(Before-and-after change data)
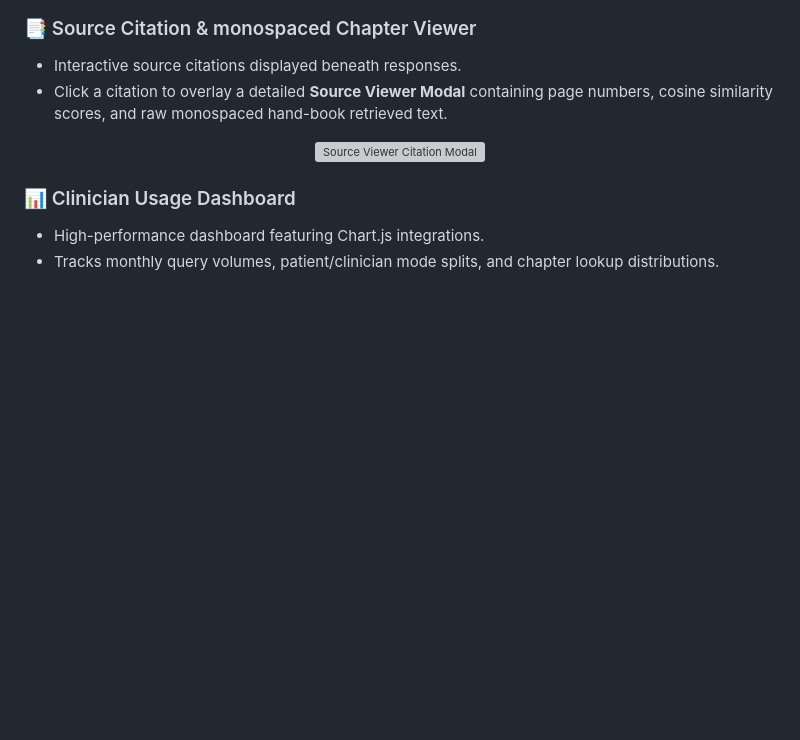
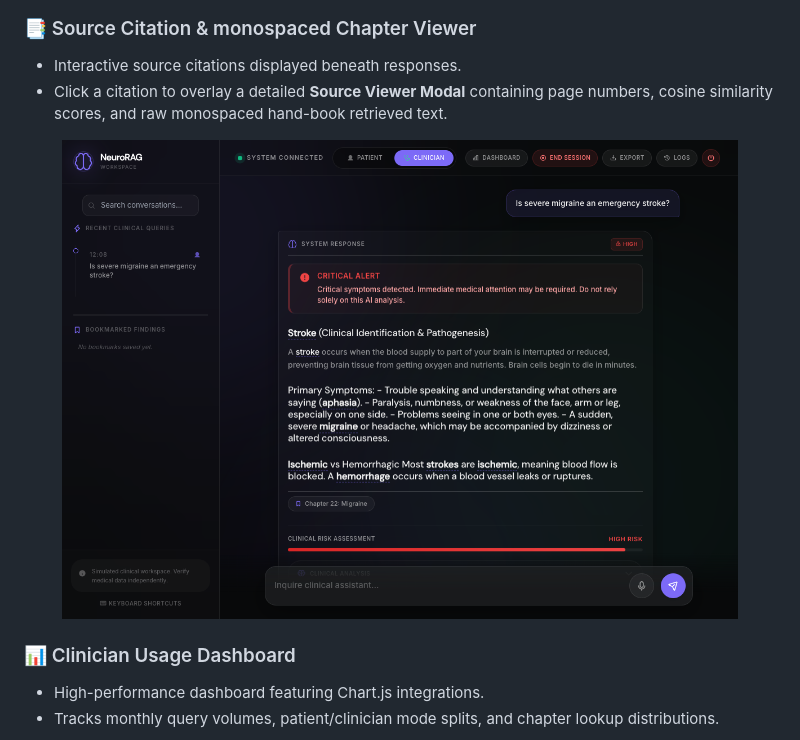
Before and after one commit to Sumanthss888/NeuroRAG, a Markdown page: README.md, the part around the change. Drawn GitHub-style; pictures changed too: assets/source-viewer.png (added); blank space fills up the shorter version; grey boxes are pictures that could not be loaded.

Commit message:
docs: generate and add missing screenshots to assets/ and fix image path typo in README.md

```diff
--- a/README.md
+++ b/README.md
@@ -102,7 +102,7 @@ Tailor clinical communication instantly.
 - Interactive source citations displayed beneath responses.
 - Click a citation to overlay a detailed **Source Viewer Modal** containing page numbers, cosine similarity scores, and raw monospaced hand-book retrieved text.
 <div align="center">
-  <img src="assets-source-viewer.png" alt="Source Viewer Citation Modal" width="90%" style="border-radius: 8px; margin: 10px 0;"/>
+  <img src="assets/source-viewer.png" alt="Source Viewer Citation Modal" width="90%" style="border-radius: 8px; margin: 10px 0;"/>
 </div>
 
 ### 📊 Clinician Usage Dashboard
```
Also changed, not shown: assets/banner.png (added), assets/chat-ui.png (added), assets/dashboard.png (added).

▶ **Your assignment**
Among the entries, how many lines contain the word "margin"? Give the number alone.

▶ **Solution for this exercise**
2